***** SUPPLIED MATERIAL

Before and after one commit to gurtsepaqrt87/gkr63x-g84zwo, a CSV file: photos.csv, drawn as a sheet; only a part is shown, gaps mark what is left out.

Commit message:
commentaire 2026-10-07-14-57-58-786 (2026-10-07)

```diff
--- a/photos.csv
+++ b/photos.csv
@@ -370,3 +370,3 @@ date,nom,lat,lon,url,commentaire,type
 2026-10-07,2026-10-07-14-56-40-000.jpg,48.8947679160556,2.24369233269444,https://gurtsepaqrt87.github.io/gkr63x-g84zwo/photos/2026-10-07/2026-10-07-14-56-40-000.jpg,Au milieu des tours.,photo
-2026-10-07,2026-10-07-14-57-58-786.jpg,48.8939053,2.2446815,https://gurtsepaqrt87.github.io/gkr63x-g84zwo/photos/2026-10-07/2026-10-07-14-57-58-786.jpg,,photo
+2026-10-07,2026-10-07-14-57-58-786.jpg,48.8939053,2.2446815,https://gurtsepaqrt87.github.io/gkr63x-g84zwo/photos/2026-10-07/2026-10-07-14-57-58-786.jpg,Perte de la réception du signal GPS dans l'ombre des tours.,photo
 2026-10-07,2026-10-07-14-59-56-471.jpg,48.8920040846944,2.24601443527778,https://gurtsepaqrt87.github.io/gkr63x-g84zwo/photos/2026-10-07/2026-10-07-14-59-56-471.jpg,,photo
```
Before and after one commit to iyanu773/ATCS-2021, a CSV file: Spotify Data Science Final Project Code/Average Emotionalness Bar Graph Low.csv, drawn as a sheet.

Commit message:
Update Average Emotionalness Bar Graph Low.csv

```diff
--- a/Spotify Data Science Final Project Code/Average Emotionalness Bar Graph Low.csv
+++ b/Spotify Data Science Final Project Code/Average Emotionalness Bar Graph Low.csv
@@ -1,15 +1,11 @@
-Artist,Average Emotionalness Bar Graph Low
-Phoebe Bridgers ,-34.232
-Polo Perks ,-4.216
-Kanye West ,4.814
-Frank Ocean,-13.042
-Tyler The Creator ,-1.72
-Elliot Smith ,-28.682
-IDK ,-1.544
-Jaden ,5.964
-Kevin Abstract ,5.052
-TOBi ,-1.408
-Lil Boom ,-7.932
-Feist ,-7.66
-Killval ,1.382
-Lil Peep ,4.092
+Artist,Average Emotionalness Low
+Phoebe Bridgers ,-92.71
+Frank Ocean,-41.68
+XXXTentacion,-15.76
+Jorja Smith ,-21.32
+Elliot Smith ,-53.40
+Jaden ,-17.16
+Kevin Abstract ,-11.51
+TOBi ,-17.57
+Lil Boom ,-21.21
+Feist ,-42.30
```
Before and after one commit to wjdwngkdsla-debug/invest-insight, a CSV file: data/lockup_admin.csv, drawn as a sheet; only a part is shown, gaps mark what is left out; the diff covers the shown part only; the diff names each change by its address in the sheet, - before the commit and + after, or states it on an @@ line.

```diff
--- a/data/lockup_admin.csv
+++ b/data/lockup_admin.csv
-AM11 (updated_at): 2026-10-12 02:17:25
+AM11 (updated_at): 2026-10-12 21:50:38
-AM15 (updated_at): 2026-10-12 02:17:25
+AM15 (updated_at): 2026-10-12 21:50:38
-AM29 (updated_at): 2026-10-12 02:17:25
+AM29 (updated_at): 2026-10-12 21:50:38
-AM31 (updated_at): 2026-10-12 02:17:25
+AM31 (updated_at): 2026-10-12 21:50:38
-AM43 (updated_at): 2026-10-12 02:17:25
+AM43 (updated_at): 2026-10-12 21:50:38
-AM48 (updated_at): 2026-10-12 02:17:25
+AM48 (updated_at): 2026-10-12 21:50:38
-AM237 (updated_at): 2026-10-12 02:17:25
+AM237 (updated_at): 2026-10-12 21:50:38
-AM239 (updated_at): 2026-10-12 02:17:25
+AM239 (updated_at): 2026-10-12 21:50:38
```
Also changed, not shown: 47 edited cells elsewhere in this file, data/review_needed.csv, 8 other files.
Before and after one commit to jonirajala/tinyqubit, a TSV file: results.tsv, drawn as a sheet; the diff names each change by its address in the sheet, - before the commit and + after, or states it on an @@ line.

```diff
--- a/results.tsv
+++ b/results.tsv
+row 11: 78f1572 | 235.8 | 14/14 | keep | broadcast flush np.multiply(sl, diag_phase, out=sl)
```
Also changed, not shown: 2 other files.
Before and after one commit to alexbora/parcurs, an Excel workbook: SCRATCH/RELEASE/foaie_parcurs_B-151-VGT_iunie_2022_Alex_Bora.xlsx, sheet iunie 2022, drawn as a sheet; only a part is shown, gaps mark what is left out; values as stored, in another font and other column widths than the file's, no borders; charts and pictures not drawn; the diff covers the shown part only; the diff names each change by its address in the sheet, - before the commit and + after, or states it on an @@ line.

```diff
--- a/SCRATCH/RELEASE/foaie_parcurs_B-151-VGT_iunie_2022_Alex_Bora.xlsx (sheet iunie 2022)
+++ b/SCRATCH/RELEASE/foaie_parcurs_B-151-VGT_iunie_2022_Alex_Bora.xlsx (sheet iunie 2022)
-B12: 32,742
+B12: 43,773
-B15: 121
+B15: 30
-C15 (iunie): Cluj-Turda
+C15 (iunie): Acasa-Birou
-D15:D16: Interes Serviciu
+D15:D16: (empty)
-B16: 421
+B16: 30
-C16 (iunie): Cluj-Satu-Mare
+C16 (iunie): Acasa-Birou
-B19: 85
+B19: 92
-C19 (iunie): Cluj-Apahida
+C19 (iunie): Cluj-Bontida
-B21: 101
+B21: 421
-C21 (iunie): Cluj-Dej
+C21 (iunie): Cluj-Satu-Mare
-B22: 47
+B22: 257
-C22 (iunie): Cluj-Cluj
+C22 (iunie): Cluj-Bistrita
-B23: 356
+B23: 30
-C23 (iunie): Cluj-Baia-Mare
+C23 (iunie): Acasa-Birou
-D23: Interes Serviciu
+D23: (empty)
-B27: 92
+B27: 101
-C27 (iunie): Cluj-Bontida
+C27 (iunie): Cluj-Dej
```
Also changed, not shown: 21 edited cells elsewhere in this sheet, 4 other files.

**********

**EXERCISE BRIEF**
Please tally the lines in the data above containing the string "Spotify", and give the number alone.

**SOLUTION TO THIS PROBLEM**
3